April 15, 2003, Vol.3, No.8.
Two new articles every two weeks.
Bible Question? E-mail
THIS ISSUE: "If
'Faith Alone' saves, will Satan be saved?" (see
and "Introduction to Jeremiah"
ANSWERING YOUR QUESTIONS:
If "Faith Alone"
saves, will Satan be saved?
by Tom Rainwater
QUESTION: John 3:16 states that
"For God so loved the world, that he gave his only begotten
son, that whosoever believeth in Him, shall not perish but have
eternal life." Well, Satan believes in God; satanists believe
in God. Do they perish? Yes, they do. This verse basically states
that if you believe in God, you'll go to Heaven. Yet the Bible
also indicates that one must live a life accordingly, and that
you have to be devoted. I'm confused.
ANSWER: Hi! You ask an
excellent question. When Jesus in John 3:16 says "whoever
believes in Him shall not perish," notice that he didn't
say "whoever believes ONLY...shall not perish." Many
religious groups today affirm that all you have to do is "believe
only" and you are saved at the very first instant of faith
without ever having to do anything else. The New Testament doesn't
teach this. In fact, James chapter 2 shows conclusively that
"faith alone" is insufficient to save.
"What does it profit, my brethren, if someone says
he has faith but does not have works? Can faith save him?"
James directly poses the question under discussion: Can a
person claim faith yet not obey God and still be saved? In order
to avoid the question, some denominational people deny that James
is talking about salvation here. They should underline the word
"save" in the verse: "Can faith save
him?" James is indeed talking about salvation.
Next, he illustrates the absurdity of "faith only"
by showing how pointless it is for someone to have good will
toward a person in need, yet to do nothing for him. He concludes
from his illustration:
"Thus also faith by itself, if it does not have works
is dead." (2:17)
"But someone will say, 'You have faith, and I have
works.' Show me your faith without your works, and I will show
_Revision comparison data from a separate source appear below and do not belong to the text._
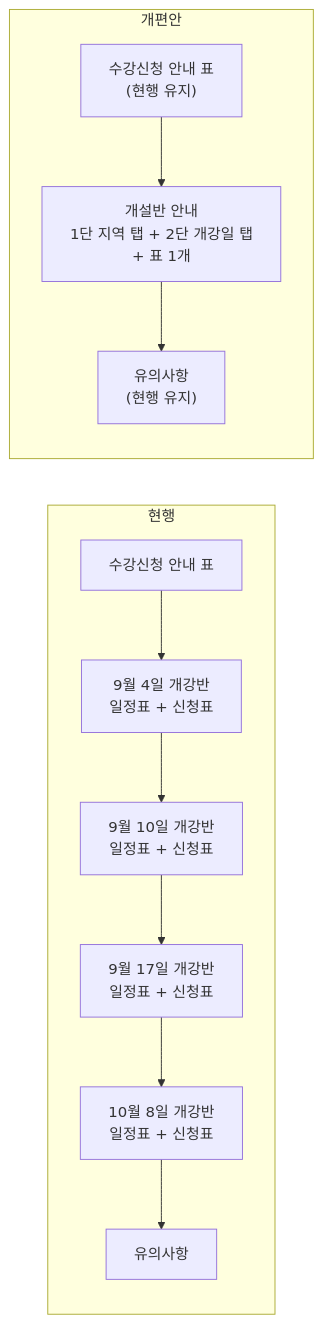
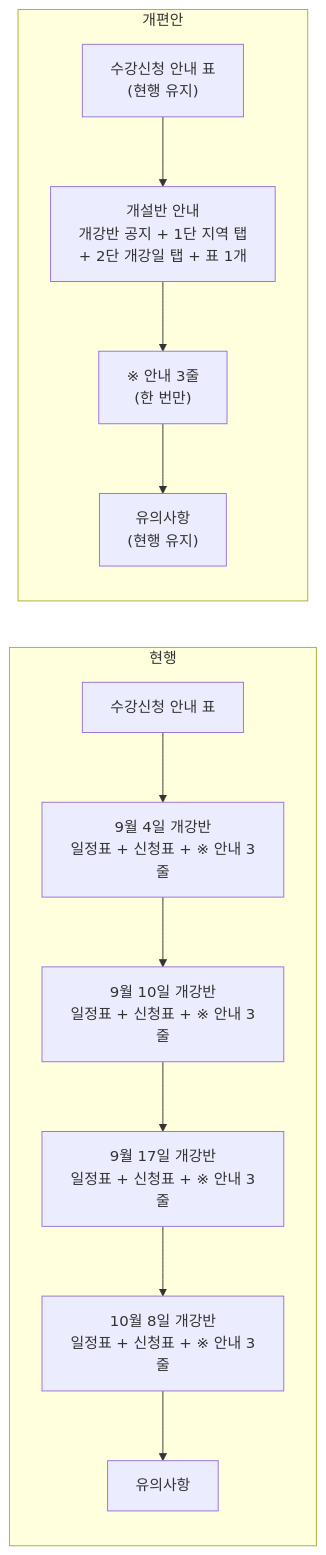
One commit to juhuikim-baeoom/baeron-practice-page-redesign changed the first of 2 diagrams in docs/superpowers/specs/2026-08-20-사회복지현장실습-페이지-개편-design.md. Above: the diagram before and after it, drawn with Mermaid. The commit also changed other lines of this file and 3 other files, not shown here.

````diff
--- a/docs/superpowers/specs/2026-08-20-사회복지현장실습-페이지-개편-design.md
+++ b/docs/superpowers/specs/2026-08-20-사회복지현장실습-페이지-개편-design.md
@@ -171,14 +175,15 @@
 ```mermaid
 flowchart LR
     subgraph AS["현행"]
-        A1["수강신청 안내 표"] --> A2["9월 4일 개강반<br/>일정표 + 신청표"]
-        A2 --> A3["9월 10일 개강반<br/>일정표 + 신청표"]
-        A3 --> A4["9월 17일 개강반<br/>일정표 + 신청표"]
-        A4 --> A5["10월 8일 개강반<br/>일정표 + 신청표"]
+        A1["수강신청 안내 표"] --> A2["9월 4일 개강반<br/>일정표 + 신청표 + ※ 안내 3줄"]
+        A2 --> A3["9월 10일 개강반<br/>일정표 + 신청표 + ※ 안내 3줄"]
+        A3 --> A4["9월 17일 개강반<br/>일정표 + 신청표 + ※ 안내 3줄"]
+        A4 --> A5["10월 8일 개강반<br/>일정표 + 신청표 + ※ 안내 3줄"]
         A5 --> A6["유의사항"]
     end
     subgraph BS["개편안"]
-        B1["수강신청 안내 표<br/>(현행 유지)"] --> B2["개설반 안내<br/>1단 지역 탭 + 2단 개강일 탭<br/>+ 표 1개"]
-        B2 --> B3["유의사항<br/>(현행 유지)"]
+        B1["수강신청 안내 표<br/>(현행 유지)"] --> B2["개설반 안내<br/>개강반 공지 + 1단 지역 탭<br/>+ 2단 개강일 탭 + 표 1개"]
+        B2 --> B3["※ 안내 3줄<br/>(한 번만)"]
+        B3 --> B4["유의사항<br/>(현행 유지)"]
     end
 ```
````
you my faith by my works."
James deals with the person who still thinks he can separate
faith from works and be pleasing to God. It's just as wrong to
think "salvation is by faith without works" as it is
to think "salvation is by works without faith." Both
faith and works are necessary to be saved. James offers a challenge:
"Show me your faith without your works," which
is an impossibility. "..and I will show you my faith
by my works." James understood that his own true faith
was demonstrated by doing the works God commanded.
"You believe that there is one God. You do well. Even
the demons believe -- and tremble."
In verse 19, James directly answers your question: demons
believe but they are not saved. The devil and his demons most
certainly believe in Christ, but they obviously don't obey Him.
Therefore they are lost. Anyone else who has faith alone without
further obedience will also be lost.
"But do you want to know, O foolish man, that faith
without works is dead?" (2:20)
James offers examples of how doing the works of God is an
important part of real faith. Abraham obeyed God by his offering
of Isaac (Genesis 22:1-19). Rahab was justified by works when
she protected Joshua's spies (Joshua 2:1-24; 6:25). About Abraham's
act of obedience, James says:
"Do you see that faith was working together with his
works, and by works faith was made perfect?" (2:22)
Only after Abraham heeded the voice of God was it said that
he truly "believed God, and it was accounted to him for
"For as the body without the spirit is dead,
so faith without works is dead also"
We can easily distinguish between the living and the dead.
A body that is physically dead is still and does nothing without
a spirit inside it. But while the spirit still resides in the
body, it is evident that the body is alive. Likewise, faith without
works is a dead faith. Faith with works is a living faith.
What kind of faith do you have?
Yes, belief in Christ is absolutely necessary to be saved,
and that 's Jesus' emphasis in John 3:16. But then true faith
continues to obey Christ as Lord, and that's James' emphasis
in James 2:14-26. The passages don't contradict. They both teach
important facts about salvation.
~ ~ ~
For a more detailed article on James 2, go here.